The number of drivers who receive use their mobile phone to text or check social networking sites while behind the wheel increased over the last year, research has revealed.
According to a survey by Halfords, there was a 25% increase in the number of motorists who admitted to checking texts while driving.
The number of motorists who log on to sites like Facebook and Twitter while on the road doubled as well, the survey found.
The survey points towards the growing trend among drivers to use a hand-held phone while driving, fuelled by the increasing popularity of smart phones and touchscreen technology.
Around two in five (41%) people confessed to receiving and making calls while driving.
Using hand-held drives while driving not only puts the lives of drivers and others on the road at risk, it could also lead to higher car insurance premiums as a result of frequent crashes.
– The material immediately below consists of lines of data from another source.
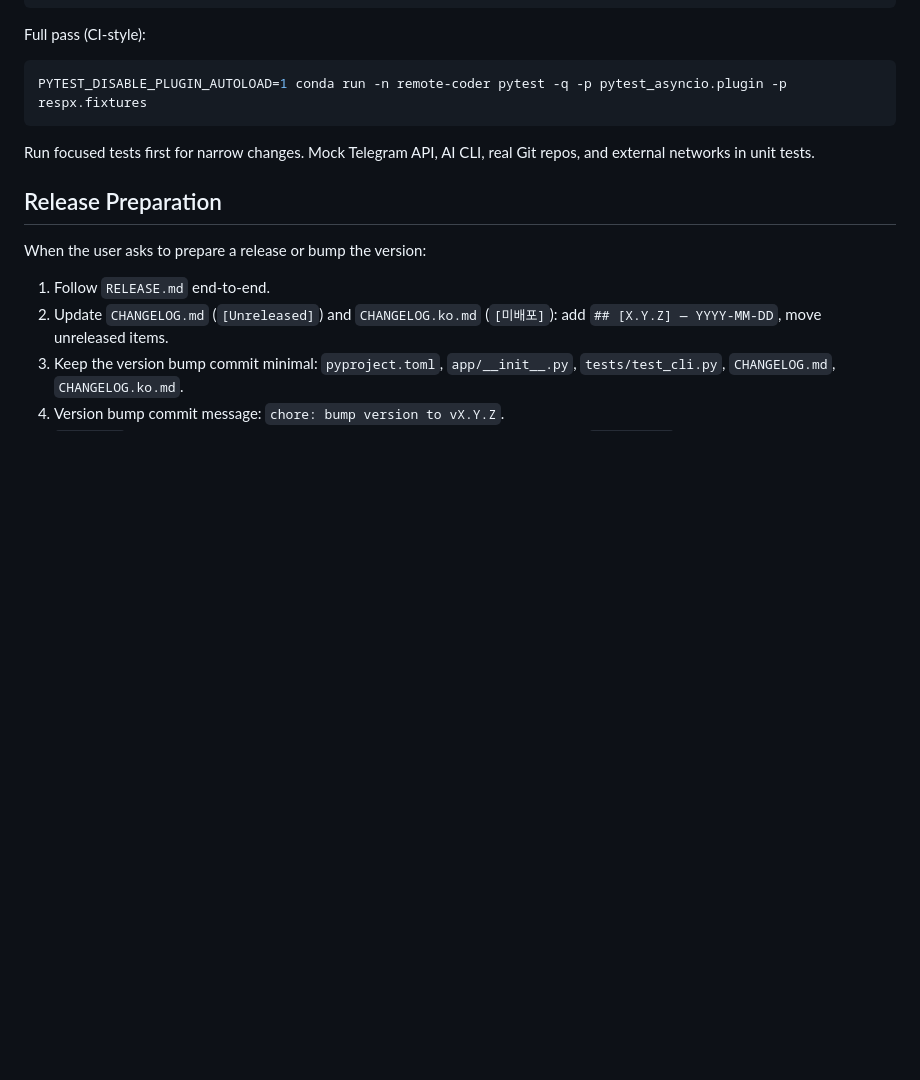
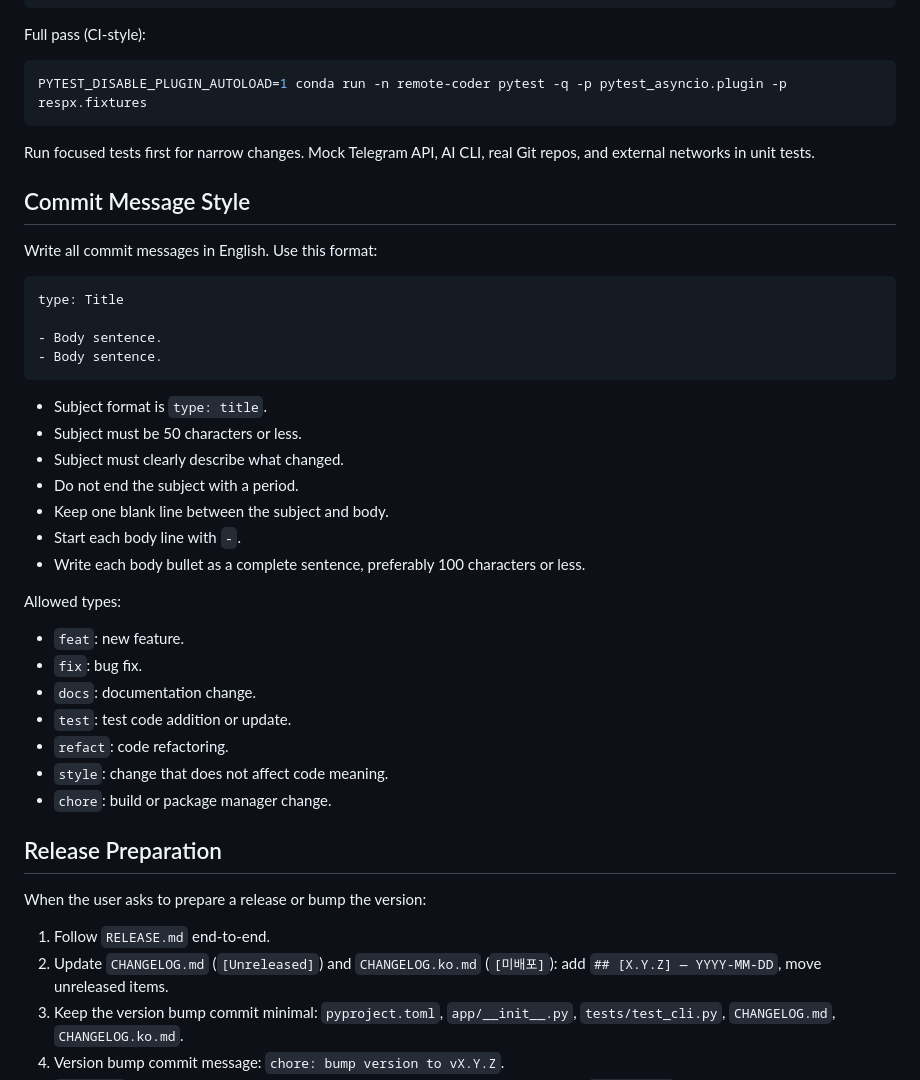
Before and after one commit to maroomir/remote-coder, a Markdown page: AGENTS.md, the part around the change. Rendered like a GitHub page; blank space fills up the shorter version.

Commit message:
docs: Update commit message style guidelines
- Added detailed instructions for writing commit messages.
- Specified allowed types and formatting requirements for clarity.

````diff
--- a/AGENTS.md
+++ b/AGENTS.md
@@ -52,6 +52,35 @@ PYTEST_DISABLE_PLUGIN_AUTOLOAD=1 conda run -n remote-coder pytest -q -p pytest_a
 
 Run focused tests first for narrow changes. Mock Telegram API, AI CLI, real Git repos, and external networks in unit tests.
 
+## Commit Message Style
+
+Write all commit messages in English. Use this format:
+
+```text
+type: Title
+
+- Body sentence.
+- Body sentence.
+```
+
+- Subject format is `type: title`.
+- Subject must be 50 characters or less.
+- Subject must clearly describe what changed.
+- Do not end the subject with a period.
+- Keep one blank line between the subject and body.
+- Start each body line with `-`.
+- Write each body bullet as a complete sentence, preferably 100 characters or less.
+
+Allowed types:
+
+- `feat`: new feature.
+- `fix`: bug fix.
+- `docs`: documentation change.
+- `test`: test code addition or update.
+- `refact`: code refactoring.
+- `style`: change that does not affect code meaning.
+- `chore`: build or package manager change.
+
 ## Release Preparation
 
 When the user asks to prepare a release or bump the version:
````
Tougher laws on the use of hand-held phones - under which drivers could be charged a £60 fine and handed three penalty points on their licence if caught - were introduced four years ago, but they are being largely ignored, the survey suggested.
Halfords In-Car Technology Expert Nik Dix said: "Smart phones are making it possible for more information to be received and shared on the go and some drivers are misusing this facility, putting themselves and other road users in danger.
"The only way to use a mobile phone legally and drive with due care and attention is to install a hands-free devise in your car."
© Press Association 2011